Chokwe black and white mask. The Chokwe are spread out over a wide area in the eastern Angola, southern DRC and Zambia. Their history dated back to the 15th century, when a Lunda queen married a Luba prince Chibinda Ilunga. A significant member of the Lunda aristocracy so disapproved of the marriage that they migrated south to present-day Angola. Once settled, they founded several kingdoms, each headed by a god-king. Around 1860, following a major famine, the Chokwe people migrated back and settled in Angola, at the source of the Kwangi, Kasai and Lungwe rivers. The Chokwe are governed by a king called Mwana Ngana, who distributes hunting and cultivation areas. The male Mugonge and female Ukule societies regulate their social life. They are vigorous and courageous hunters and agriculturists, who used formerly to engage in the slave trade. Their dynamic spirit is also reflected in their art.
The most powerful and important Chokwe mask is known as chikunga. Highly charged with power and considered sacred, chikunga is used during investiture ceremonies of a chief and sacrifices to the ancestors. These masks are made of barkcloth stretched over an armature of wickerwork, covered over with black resin and painted with red and white designs. Only the current chief of a group wears Chikunga. The mukanda masks play a role in male initiation. The mukanda is an initiatory institution through which religion, art, and social organization are transmitted from one generation to the next. Mukanda training lasts from one to two years. Boys between the ages of about eight and twelve are secluded in a camp in the wilderness, away from the village. There they are circumcised and spend several months in a special lodge where they are instructed in their anticipated roles as men. As part of their instruction, the boys are taught the history and traditions of the group and the secrets associated with the wearing and making of masks.
In the past some masks played important roles in religious beliefs and institutional practices, many other Chokwe masks have come to be used primarily for entertainment.

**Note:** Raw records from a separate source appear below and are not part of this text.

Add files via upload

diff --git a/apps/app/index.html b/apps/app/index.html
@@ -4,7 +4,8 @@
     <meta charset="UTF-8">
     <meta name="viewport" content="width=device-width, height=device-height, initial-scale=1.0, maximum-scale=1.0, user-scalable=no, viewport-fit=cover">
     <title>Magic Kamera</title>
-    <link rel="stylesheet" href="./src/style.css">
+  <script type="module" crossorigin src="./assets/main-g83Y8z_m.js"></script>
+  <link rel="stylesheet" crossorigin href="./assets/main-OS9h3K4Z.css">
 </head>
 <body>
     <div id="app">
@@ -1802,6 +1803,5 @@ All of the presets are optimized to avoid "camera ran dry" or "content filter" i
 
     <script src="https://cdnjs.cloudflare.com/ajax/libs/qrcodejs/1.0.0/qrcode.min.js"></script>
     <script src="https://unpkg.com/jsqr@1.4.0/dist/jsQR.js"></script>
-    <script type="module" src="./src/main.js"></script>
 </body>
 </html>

Itinerant actors wearing these masks travel from village to village, living on gifts received at performances. Most masks are carved from wood. The most popular and best-known entertainment masks are chihongo, spirit of wealth, and pwo, his consort.